spa genes were amplified using previously described primers and conditions [7, 8, 12]. DNA sequences of the spa genes were determined as described above. A S. pseudintermedius spa database, developed by Dr A. Moodley of the University of Copenhagen (personal communication), was used to determine spa types [8].

RESULTS

Identification

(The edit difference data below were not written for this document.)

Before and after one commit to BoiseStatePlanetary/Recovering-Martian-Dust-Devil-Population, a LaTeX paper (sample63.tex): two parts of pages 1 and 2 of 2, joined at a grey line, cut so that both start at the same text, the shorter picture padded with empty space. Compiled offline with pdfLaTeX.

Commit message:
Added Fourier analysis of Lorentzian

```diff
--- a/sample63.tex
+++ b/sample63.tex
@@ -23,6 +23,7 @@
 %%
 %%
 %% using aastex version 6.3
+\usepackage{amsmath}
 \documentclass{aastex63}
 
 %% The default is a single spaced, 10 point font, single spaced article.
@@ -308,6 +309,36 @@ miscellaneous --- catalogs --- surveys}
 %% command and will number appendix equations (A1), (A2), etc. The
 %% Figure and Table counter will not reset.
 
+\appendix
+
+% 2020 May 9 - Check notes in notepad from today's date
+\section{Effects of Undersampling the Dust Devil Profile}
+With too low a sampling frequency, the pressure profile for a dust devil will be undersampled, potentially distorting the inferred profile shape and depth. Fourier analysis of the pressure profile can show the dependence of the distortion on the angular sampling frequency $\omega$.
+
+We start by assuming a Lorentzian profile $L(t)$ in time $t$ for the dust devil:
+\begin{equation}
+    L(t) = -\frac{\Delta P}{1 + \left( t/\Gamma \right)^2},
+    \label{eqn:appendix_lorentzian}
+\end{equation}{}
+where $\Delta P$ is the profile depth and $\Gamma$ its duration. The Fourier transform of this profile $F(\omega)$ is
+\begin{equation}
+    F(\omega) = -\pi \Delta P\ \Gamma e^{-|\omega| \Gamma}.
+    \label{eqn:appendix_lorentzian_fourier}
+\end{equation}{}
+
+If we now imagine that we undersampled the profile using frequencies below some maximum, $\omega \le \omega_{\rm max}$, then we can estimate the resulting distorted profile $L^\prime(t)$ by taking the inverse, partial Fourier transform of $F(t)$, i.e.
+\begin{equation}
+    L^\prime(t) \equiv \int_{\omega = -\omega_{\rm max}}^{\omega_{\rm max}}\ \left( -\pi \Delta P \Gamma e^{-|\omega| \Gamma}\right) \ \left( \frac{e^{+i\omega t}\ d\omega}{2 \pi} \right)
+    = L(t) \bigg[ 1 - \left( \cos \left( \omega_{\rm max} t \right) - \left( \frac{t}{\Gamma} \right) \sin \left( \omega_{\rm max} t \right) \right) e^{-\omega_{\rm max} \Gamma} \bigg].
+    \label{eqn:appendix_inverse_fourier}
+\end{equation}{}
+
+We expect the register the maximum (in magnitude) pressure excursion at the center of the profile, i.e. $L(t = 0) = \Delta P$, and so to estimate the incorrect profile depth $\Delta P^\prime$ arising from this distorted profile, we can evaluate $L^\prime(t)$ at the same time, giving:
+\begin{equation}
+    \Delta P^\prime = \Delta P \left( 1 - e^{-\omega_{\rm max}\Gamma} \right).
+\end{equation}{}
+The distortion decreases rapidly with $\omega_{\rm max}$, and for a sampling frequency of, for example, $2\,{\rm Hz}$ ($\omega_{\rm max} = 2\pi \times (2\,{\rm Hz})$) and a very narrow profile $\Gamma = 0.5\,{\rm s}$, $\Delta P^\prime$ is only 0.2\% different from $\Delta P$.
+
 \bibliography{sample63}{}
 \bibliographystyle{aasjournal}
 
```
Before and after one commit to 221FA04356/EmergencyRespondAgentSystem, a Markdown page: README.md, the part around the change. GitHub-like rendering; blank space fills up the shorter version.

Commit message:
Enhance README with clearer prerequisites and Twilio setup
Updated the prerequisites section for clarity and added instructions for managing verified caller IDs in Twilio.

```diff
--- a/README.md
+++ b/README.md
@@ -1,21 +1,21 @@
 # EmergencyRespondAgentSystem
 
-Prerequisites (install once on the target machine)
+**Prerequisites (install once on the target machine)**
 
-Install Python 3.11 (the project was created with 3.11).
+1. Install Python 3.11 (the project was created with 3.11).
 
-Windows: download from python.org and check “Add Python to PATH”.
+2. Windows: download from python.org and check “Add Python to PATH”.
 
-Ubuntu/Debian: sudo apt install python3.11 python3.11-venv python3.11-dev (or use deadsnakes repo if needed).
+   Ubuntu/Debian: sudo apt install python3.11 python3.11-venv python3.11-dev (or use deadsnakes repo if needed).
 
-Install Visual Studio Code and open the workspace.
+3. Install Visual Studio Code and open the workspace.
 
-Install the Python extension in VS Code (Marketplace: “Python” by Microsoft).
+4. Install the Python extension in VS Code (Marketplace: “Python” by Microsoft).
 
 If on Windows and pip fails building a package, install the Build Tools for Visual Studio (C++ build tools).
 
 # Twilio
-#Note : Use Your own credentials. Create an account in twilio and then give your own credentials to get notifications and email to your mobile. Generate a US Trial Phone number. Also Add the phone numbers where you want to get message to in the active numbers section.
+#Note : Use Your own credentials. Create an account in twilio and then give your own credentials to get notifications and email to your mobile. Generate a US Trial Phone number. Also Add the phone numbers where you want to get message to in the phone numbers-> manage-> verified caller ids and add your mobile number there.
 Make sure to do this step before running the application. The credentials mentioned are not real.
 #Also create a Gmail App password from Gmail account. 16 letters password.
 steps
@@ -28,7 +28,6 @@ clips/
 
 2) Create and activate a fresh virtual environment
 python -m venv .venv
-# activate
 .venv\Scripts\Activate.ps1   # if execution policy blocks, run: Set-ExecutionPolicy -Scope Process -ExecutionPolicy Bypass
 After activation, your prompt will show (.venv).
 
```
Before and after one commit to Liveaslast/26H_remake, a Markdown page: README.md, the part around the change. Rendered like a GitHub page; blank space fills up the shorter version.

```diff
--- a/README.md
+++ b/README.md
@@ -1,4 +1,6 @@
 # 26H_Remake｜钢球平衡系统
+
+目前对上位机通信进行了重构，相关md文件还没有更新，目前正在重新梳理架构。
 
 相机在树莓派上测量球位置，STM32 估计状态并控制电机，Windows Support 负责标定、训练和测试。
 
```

Forty-three isolates, each from a different dog (43/292, 14·7%), were classified as S. intermedius by ID32 STAPH. All of these isolates were further confirmed as S. pseudintermedius by PCR–RFLP, and all were methicillin resistant. These MRSP isolates were obtained from 23 dog patients (23/225, 10·2%; including three dogs with a major complaint of dermatosis), 15 blood donor dogs (15/35, 42·9%), and five dogs owned by veterinary staff (5/13, 38·5%). None of the 19 healthy dogs carried MRSP. The MRSP-positive samples came from 20 different veterinary clinics (20/69, 29·0%).

Molecular characteristics

ST275 (n = 4), ST276 (n = 9), ST323 (n = 2), ST325 (n = 1), ST324 (n = 1) and ST354 (n = 3) were detected in this study and assigned as novel STs in the S. pseudintermedius MLST database. ST71 (n = 11), ST169 (n = 11) and ST121 (n = 1) were also detected (Table 2). The SCCmec types of these 43 isolates are given in Table 2. The predominant SCCmec type was II–III (n = 25), followed by V (n = 13). SCCmec II–III isolates were classified as ST71, ST169, and ST354. The clonal relationships in MRSP SCCmec II–III STs of isolates from this study and others were predicted by BURST analysis using the S. pseudintermedius MLST database (http://pubmlst.org/spseudintermedius/), as shown in Figure 1.

Fig. 1. Clonal relatedness of Staphylococcus pseudintermedius sequence types (STs) as predicted by BURST analysis. STs with ⩾4 loci matching those of ST169 (2–9–1–2–1–1–1) were selected for this analysis. The group including STs of methicillin-resistant Staphylococcus pseudintermedius isolates obtained in this study (* ST71, ST121, ST169, ST354) is shown.

Table 2. Summary of MRSP genotypes

MRSP, Methicillin-resistant Staphylococcus pseudintermedius; ST, sequence type; MLST-7, multilocus sequence typing based on seven housekeeping genes; VCs, veterinary  clinics; n.d., not determined.

* spa could not be amplified using any of the primer pairs, therefore spa type was not determined.

No. of VCs where MRSP isolates were obtained from dogs.

MRSP-ST275 isolates obtained from one VC.

§ Although class A mec complex was determined, ccr was not amplified.

|| Two different STs were obtained for isolates from four VCs.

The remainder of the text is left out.